Material provided Start Marker
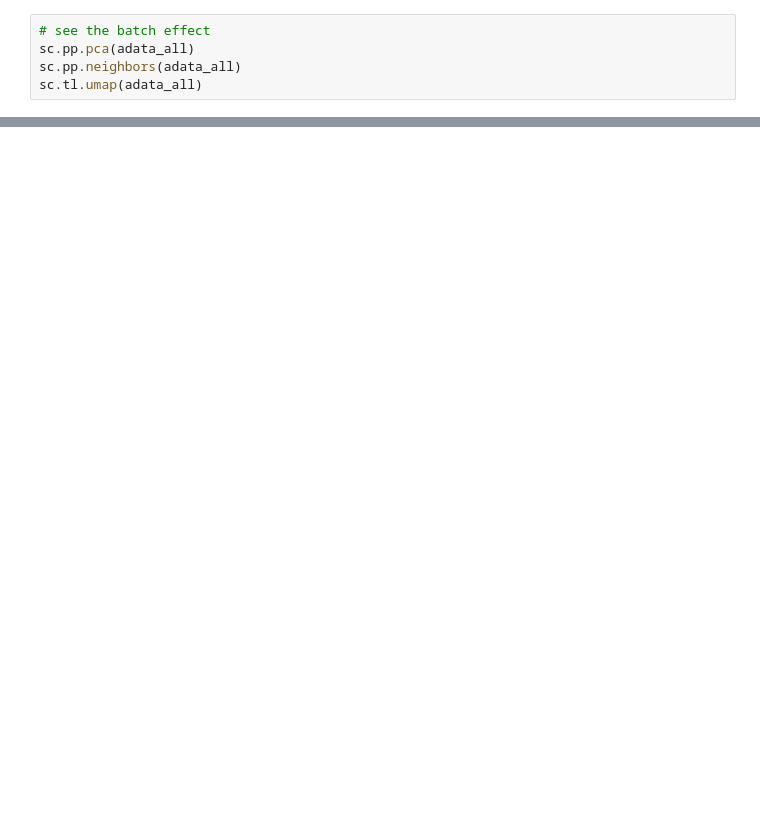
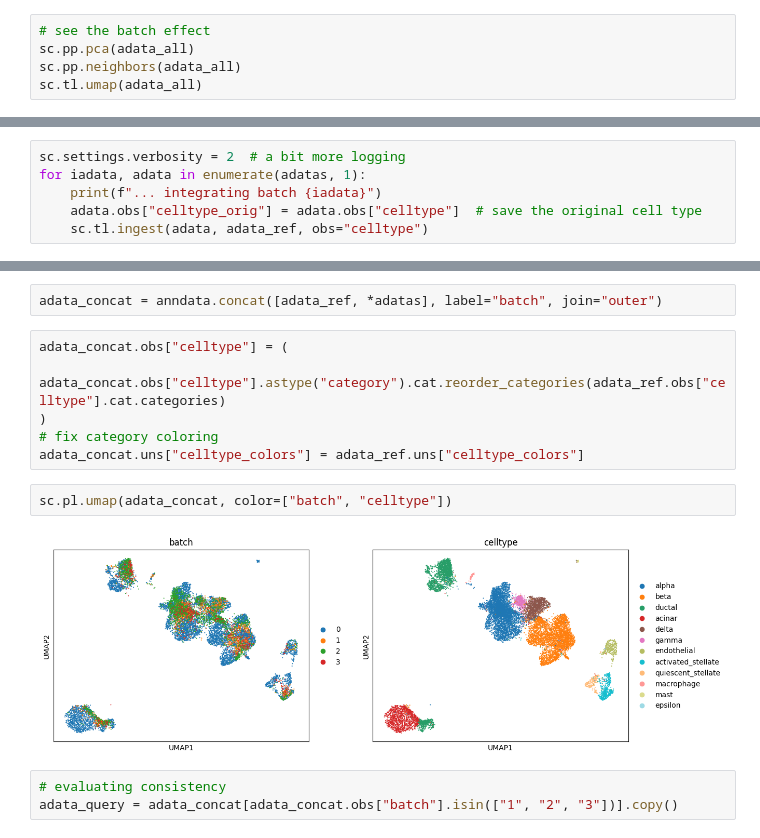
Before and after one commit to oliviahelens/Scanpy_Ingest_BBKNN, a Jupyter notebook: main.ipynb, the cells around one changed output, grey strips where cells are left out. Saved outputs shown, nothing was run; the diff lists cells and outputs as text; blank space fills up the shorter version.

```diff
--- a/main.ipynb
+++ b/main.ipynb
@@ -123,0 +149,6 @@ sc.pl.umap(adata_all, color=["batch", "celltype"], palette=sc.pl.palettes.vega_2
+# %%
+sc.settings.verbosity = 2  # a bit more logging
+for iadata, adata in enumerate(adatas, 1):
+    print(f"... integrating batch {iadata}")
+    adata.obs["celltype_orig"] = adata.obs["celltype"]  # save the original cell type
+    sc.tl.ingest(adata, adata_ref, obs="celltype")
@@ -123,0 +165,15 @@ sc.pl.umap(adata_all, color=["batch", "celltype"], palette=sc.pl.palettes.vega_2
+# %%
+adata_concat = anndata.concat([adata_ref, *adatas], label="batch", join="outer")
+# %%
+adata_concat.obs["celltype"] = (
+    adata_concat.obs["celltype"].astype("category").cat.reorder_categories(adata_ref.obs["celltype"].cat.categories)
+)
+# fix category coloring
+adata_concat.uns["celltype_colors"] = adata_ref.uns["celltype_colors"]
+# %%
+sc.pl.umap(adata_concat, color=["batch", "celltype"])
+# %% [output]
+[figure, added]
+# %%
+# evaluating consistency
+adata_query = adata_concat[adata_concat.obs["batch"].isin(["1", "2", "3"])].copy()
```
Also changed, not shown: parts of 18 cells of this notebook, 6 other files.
Material provided End Marker
Problem description: The entries above, without their pictures, should be written out exactly.

Exercise solution:
Before and after one commit to oliviahelens/Scanpy_Ingest_BBKNN, a Jupyter notebook: main.ipynb, the cells around one changed output, grey strips where cells are left out. Saved outputs shown, nothing was run; the diff lists cells and outputs as text; blank space fills up the shorter version.

```diff
--- a/main.ipynb
+++ b/main.ipynb
@@ -123,0 +149,6 @@ sc.pl.umap(adata_all, color=["batch", "celltype"], palette=sc.pl.palettes.vega_2
+# %%
+sc.settings.verbosity = 2  # a bit more logging
+for iadata, adata in enumerate(adatas, 1):
+    print(f"... integrating batch {iadata}")
+    adata.obs["celltype_orig"] = adata.obs["celltype"]  # save the original cell type
+    sc.tl.ingest(adata, adata_ref, obs="celltype")
@@ -123,0 +165,15 @@ sc.pl.umap(adata_all, color=["batch", "celltype"], palette=sc.pl.palettes.vega_2
+# %%
+adata_concat = anndata.concat([adata_ref, *adatas], label="batch", join="outer")
+# %%
+adata_concat.obs["celltype"] = (
+    adata_concat.obs["celltype"].astype("category").cat.reorder_categories(adata_ref.obs["celltype"].cat.categories)
+)
+# fix category coloring
+adata_concat.uns["celltype_colors"] = adata_ref.uns["celltype_colors"]
+# %%
+sc.pl.umap(adata_concat, color=["batch", "celltype"])
+# %% [output]
+[figure, added]
+# %%
+# evaluating consistency
+adata_query = adata_concat[adata_concat.obs["batch"].isin(["1", "2", "3"])].copy()
```
Also changed, not shown: parts of 18 cells of this notebook, 6 other files.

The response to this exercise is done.